Change listing data:

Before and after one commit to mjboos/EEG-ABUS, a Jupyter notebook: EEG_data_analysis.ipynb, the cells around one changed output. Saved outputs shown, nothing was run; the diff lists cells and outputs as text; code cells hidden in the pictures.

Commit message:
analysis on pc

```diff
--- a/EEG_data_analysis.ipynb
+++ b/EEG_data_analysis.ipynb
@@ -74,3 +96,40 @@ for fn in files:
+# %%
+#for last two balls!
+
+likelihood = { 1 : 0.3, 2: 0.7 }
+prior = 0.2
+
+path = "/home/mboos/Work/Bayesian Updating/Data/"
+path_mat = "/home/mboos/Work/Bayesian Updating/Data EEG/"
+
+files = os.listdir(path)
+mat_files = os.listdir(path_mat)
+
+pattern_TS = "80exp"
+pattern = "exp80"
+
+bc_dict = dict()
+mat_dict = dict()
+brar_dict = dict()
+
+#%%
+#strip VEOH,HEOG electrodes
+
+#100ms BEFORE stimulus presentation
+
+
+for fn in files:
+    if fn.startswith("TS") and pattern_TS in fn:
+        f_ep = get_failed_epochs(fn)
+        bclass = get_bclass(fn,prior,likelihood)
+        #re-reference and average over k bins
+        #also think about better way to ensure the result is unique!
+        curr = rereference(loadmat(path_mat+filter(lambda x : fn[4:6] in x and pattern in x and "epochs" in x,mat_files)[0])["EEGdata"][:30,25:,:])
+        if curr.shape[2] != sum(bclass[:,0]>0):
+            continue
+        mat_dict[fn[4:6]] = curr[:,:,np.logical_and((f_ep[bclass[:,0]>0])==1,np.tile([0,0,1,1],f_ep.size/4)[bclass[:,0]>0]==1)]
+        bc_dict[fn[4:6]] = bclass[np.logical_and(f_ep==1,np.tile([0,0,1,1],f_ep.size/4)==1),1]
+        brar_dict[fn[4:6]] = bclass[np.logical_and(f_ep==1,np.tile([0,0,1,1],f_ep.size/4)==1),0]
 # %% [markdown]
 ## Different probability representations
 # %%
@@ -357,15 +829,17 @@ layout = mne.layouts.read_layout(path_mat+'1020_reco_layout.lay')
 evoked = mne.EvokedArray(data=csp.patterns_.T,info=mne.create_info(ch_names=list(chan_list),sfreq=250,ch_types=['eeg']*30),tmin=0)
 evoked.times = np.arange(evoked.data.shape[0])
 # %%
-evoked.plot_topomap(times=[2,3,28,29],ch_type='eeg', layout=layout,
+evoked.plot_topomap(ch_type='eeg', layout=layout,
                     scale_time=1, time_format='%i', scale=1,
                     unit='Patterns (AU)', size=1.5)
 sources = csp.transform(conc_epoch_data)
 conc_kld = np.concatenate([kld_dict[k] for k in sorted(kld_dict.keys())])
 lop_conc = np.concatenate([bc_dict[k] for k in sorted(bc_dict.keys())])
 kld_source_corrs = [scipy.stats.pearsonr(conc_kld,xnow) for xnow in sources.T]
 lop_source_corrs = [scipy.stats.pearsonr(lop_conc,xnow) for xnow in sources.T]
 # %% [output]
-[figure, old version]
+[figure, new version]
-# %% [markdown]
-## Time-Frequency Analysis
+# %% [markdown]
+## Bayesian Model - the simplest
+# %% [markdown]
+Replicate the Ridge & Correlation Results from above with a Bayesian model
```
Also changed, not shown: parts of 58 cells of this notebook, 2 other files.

● **Directions for this task**
Looking at the entries above, determine how many lines contain the word "Work" and state only that number.

● **Result**
2